* **EXERCISE DIRECTIONS**
With "lalu" as the search word, show every line of the material that has it.

-- Opening Marker --

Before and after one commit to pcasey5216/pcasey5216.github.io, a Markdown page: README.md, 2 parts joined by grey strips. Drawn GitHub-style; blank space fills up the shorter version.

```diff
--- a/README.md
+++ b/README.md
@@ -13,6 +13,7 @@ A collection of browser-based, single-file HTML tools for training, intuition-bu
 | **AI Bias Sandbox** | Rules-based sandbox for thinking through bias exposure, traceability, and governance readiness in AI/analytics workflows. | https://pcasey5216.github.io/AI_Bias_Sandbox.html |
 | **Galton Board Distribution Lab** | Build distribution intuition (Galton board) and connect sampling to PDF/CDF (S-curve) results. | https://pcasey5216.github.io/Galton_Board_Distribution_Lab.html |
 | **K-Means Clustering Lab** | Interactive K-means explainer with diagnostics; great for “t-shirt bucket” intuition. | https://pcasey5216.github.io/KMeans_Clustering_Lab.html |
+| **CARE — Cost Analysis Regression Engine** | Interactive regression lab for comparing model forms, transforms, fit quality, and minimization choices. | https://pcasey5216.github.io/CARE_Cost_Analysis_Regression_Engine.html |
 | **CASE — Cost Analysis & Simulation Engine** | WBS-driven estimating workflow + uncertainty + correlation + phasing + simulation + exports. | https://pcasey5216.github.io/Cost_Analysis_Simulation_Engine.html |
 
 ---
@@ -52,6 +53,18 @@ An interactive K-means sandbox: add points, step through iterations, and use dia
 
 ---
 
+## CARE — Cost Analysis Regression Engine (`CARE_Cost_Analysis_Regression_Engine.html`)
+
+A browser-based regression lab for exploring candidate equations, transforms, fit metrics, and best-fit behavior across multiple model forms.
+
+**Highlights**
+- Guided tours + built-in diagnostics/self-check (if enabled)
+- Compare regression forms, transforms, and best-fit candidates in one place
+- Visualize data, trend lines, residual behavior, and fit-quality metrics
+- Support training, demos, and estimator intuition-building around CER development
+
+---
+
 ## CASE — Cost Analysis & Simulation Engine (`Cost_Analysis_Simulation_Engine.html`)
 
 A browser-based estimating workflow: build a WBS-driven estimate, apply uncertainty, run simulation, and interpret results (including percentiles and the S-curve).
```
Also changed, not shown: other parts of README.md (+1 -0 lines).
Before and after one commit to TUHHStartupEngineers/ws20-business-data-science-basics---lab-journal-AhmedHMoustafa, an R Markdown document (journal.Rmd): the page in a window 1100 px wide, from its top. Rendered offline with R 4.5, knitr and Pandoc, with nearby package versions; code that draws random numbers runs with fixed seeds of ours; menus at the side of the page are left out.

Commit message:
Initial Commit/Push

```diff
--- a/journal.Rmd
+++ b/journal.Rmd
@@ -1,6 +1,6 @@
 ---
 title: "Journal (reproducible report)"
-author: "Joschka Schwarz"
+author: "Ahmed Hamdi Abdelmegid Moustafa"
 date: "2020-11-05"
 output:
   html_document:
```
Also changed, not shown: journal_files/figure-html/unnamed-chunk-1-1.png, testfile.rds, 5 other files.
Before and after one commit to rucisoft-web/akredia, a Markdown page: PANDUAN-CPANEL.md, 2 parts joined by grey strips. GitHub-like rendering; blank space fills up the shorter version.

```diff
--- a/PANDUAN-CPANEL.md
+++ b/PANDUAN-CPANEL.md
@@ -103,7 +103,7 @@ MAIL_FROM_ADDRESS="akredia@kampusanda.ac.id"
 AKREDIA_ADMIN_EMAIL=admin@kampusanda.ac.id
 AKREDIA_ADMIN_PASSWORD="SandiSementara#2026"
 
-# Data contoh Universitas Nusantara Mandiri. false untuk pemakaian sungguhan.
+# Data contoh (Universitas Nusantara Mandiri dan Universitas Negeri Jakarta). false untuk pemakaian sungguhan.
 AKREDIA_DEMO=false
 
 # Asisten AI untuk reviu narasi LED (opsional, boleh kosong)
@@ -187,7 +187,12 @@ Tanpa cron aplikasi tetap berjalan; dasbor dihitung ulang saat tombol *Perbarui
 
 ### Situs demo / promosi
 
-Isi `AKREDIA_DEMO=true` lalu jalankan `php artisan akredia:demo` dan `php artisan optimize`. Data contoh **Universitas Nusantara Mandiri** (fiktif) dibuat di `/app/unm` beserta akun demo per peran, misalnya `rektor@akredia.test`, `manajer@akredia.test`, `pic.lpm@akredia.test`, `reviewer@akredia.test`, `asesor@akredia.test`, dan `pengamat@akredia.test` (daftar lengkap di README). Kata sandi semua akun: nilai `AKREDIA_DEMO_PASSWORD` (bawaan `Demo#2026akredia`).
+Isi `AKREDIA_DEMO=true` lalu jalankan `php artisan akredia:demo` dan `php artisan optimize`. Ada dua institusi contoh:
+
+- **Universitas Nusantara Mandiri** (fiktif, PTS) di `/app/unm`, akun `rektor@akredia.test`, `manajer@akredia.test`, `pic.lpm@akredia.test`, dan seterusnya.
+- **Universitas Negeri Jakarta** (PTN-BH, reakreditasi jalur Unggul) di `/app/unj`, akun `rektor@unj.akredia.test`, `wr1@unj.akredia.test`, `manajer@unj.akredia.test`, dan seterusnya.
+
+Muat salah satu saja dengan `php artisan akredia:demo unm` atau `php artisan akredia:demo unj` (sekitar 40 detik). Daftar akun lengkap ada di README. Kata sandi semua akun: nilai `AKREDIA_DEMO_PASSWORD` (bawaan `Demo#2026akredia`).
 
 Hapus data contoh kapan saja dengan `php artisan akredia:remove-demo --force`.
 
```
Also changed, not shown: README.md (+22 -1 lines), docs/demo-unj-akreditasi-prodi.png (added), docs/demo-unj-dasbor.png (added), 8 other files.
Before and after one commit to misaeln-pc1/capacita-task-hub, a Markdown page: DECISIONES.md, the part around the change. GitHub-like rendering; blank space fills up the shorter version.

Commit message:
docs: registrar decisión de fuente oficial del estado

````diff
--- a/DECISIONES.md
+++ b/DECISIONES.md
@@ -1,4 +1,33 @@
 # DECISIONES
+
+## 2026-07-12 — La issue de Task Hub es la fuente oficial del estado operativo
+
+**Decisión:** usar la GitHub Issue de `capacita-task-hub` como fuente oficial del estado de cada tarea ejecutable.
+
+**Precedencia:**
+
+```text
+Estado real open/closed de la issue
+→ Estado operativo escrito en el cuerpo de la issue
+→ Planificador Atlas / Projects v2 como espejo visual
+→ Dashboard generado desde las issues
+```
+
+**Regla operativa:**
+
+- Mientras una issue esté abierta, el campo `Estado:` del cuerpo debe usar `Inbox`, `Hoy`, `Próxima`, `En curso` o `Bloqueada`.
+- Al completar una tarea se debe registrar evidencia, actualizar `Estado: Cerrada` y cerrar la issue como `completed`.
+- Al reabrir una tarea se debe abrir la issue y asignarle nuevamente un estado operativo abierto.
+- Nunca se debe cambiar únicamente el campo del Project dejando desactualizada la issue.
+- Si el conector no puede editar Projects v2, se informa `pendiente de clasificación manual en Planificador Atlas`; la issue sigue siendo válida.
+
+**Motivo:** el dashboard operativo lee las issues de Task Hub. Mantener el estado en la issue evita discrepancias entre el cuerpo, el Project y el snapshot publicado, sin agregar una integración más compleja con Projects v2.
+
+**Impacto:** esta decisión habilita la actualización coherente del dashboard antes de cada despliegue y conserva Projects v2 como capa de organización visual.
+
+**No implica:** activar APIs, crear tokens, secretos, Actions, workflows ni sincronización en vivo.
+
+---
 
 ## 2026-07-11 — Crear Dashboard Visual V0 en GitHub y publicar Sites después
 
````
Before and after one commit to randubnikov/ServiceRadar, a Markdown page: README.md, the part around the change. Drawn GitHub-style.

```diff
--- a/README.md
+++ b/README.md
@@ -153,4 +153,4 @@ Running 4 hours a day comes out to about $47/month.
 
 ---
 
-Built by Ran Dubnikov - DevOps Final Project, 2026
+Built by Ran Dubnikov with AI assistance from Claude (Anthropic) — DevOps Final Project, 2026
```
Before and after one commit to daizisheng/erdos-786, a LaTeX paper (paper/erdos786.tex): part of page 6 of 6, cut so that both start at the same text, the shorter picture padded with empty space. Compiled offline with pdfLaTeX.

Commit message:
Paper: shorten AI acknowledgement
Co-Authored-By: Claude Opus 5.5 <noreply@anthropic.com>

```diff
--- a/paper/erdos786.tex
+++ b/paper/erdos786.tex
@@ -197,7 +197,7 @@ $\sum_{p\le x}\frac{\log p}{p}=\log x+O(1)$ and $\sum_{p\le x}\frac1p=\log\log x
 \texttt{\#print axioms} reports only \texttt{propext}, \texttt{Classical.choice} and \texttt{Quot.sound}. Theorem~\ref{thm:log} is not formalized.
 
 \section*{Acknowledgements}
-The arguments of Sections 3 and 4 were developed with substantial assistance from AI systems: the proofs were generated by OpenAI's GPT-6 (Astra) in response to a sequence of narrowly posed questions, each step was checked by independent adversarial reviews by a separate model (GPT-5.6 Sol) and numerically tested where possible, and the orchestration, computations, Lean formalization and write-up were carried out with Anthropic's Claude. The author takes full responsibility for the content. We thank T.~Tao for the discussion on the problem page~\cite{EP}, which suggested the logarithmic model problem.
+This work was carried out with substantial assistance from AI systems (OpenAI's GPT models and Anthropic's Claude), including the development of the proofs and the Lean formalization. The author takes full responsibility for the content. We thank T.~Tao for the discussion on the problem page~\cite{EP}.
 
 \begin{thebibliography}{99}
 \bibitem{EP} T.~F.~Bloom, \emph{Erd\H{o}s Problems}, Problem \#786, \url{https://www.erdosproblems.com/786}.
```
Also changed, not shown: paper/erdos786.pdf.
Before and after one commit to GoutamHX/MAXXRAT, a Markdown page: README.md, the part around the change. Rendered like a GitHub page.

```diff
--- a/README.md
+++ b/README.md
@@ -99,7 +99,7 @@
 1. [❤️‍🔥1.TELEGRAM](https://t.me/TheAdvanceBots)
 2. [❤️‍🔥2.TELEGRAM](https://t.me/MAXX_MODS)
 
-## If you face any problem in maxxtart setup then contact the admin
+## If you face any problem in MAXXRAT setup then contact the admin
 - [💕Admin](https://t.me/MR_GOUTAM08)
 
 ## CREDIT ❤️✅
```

-- Closing Marker --

* **RESPONSE AREA**
-Isi `AKREDIA_DEMO=true` lalu jalankan `php artisan akredia:demo` dan `php artisan optimize`. Data contoh **Universitas Nusantara Mandiri** (fiktif) dibuat di `/app/unm` beserta akun demo per peran, misalnya `rektor@akredia.test`, `manajer@akredia.test`, `pic.lpm@akredia.test`, `reviewer@akredia.test`, `asesor@akredia.test`, dan `pengamat@akredia.test` (daftar lengkap di README). Kata sandi semua akun: nilai `AKREDIA_DEMO_PASSWORD` (bawaan `Demo#2026akredia`).
+Isi `AKREDIA_DEMO=true` lalu jalankan `php artisan akredia:demo` dan `php artisan optimize`. Ada dua institusi contoh:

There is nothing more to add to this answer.